AT&T’s new Push to Talk (PTT) service can run on its LTE network. AT&T said its Enhanced PTT service will cost $5 per month when added to existing AT&T voice and data plans or $30 per month for a PTT-only rate plan (no voice or non-PTT data included).
Both plans include unlimited PTT, and data used by the Enhanced PTT application will not count against a customer’s monthly data totals.
The Enhanced PTT application can be downloaded from Google Play, and will be preinstalled on the Samsung Galaxy Rugby Pro, the Samsung Rugby III, the BlackBerry Bold 9900 and the BlackBerry Curve 9360. Customers can also download AT&T’s PTT application and install it in the Samsung Galaxy S III or Samsung Galaxy S II Skyrocket.
AT&T’s Enhanced PTT is based on technology from Kodiak Networks. AT&T says it has sub-second call setup; larger contact lists and talk groups than rival PTT solutions; can combine PTT services and mobile applications; supervisory override; and talk group scanning.
Sprint is actively working to recapture iDEN customers onto its CDMA network, notes Fierce Wireless. Sprint has around 3 million customers on its iDEN network. The carrier hopes to move its iDEN customers to CDMA and LTE PTT service, then decommission iDEN next year. Sprint said in September that 1 million subscribers are now on Sprint’s CDMA PTT service.
Qualcomm’s QChat is Sprint’s PTT solution for improved coverage running on EV-DO Rev. A. Sprint Nextel also offers a downloadable application from Google Play that enables subscribers to leverage push-to-talk capabilities on Android smartphones like the Kyocera Rise and LG Optimus Elite
Sprint’s new CDMA Direct Connect PTT service offers similar PTT speeds as its iDEN network with greater coverage.
Sprint’s Push-to-talk coverage footprint is planned to increase to nearly 2.7 million square miles and is expected to cover a population of 309 million – an increase from the iDEN network’s 908,370 square miles covering a population 278 million.
Sprint is using CDMA, not LTE for their push to talk.
Sprint is refarming their 850 MHz iDEN network with CDMA, to provide better coverage (along with 1xRTT data) for customers. iDEN was not able to provide the data connection and did not merge well with Sprint’s Network Vision.
In the third quarter Sprint says it was able to recapture 59 percent of leaving postpaid Nextel customers and move them to its CDMA network, just below the recapture rate of 60 percent in the second quarter.
Sprint Nextel will add capacity to its LTE network from its 1.9 GHz (PCS) band that the carrier uses for most of its voice and data traffic.
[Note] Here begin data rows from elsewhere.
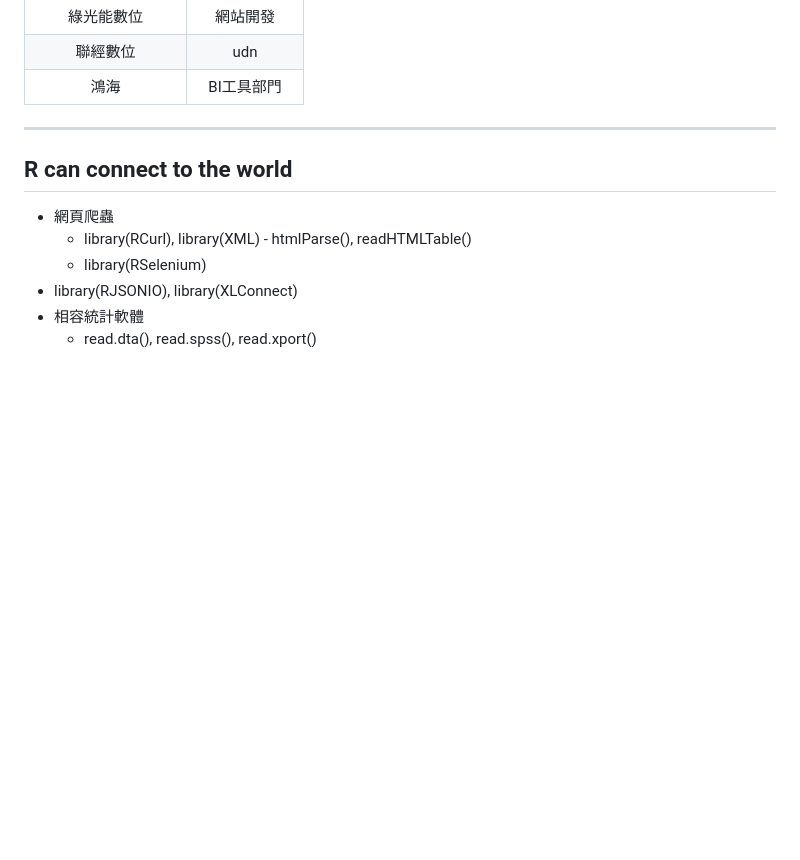
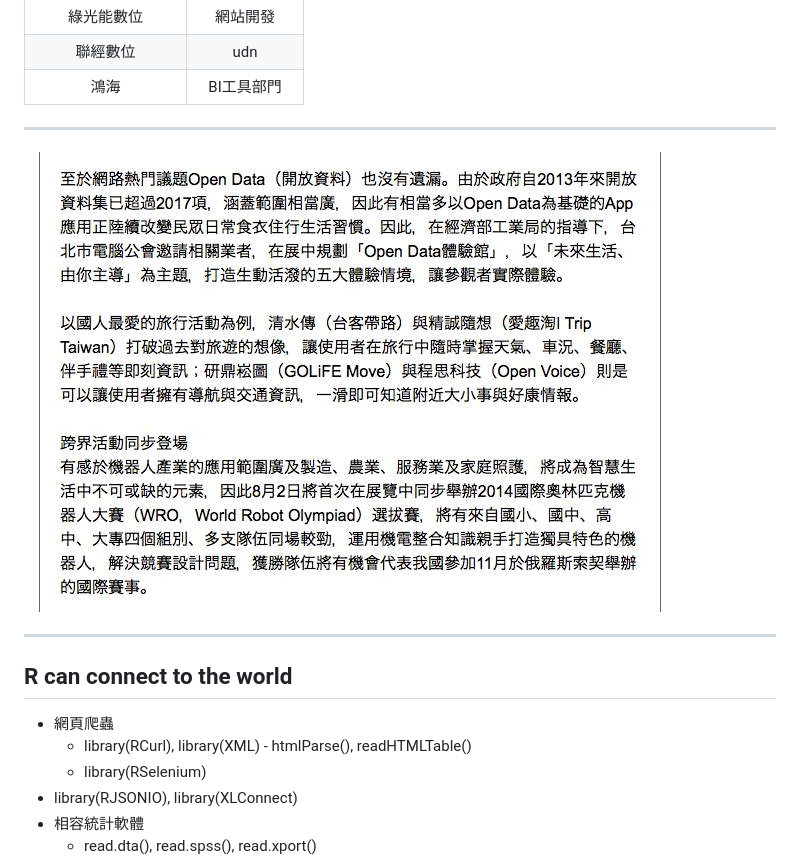
Before and after one commit to suensummit/interShare, a Markdown page: index.md, the part around the change. Drawn GitHub-style; pictures changed too: assets/img/opendatanews.jpg (added); blank space fills up the shorter version.

```diff
--- a/index.md
+++ b/index.md
@@ -58,6 +58,10 @@ Vivian Shangxuan Zhang<img style="float: right; width: 280px" src="assets/img/Fi
 |綠光能數位 | 網站開發|
 |聯經數位 | udn|
 |鴻海 | BI工具部門|
+
+---
+
+<img style="width: 860px" src="assets/img/opendatanews.jpg">
 
 ---
 
```
Also changed, not shown: 2 other files.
Sprint plans to move voice traffic to the 800 MHz band and data traffic from CDMA to LTE. Sprint Nextel has between 20 megahertz and 30 megahertz of spectrum in the 1.9 GHz band outside of its current G-Block (2 x 5MHz) LTE spectrum.
Related Dailywireless articles include; FirstNet: The Asymetrical Threat, 4G Walkie-Talkie Nets for First Responders, Sprint Talks Up PPT App, Push to Talk Broadband: Public Service, 3G & 4G, Google and Microsoft Want UK White Space?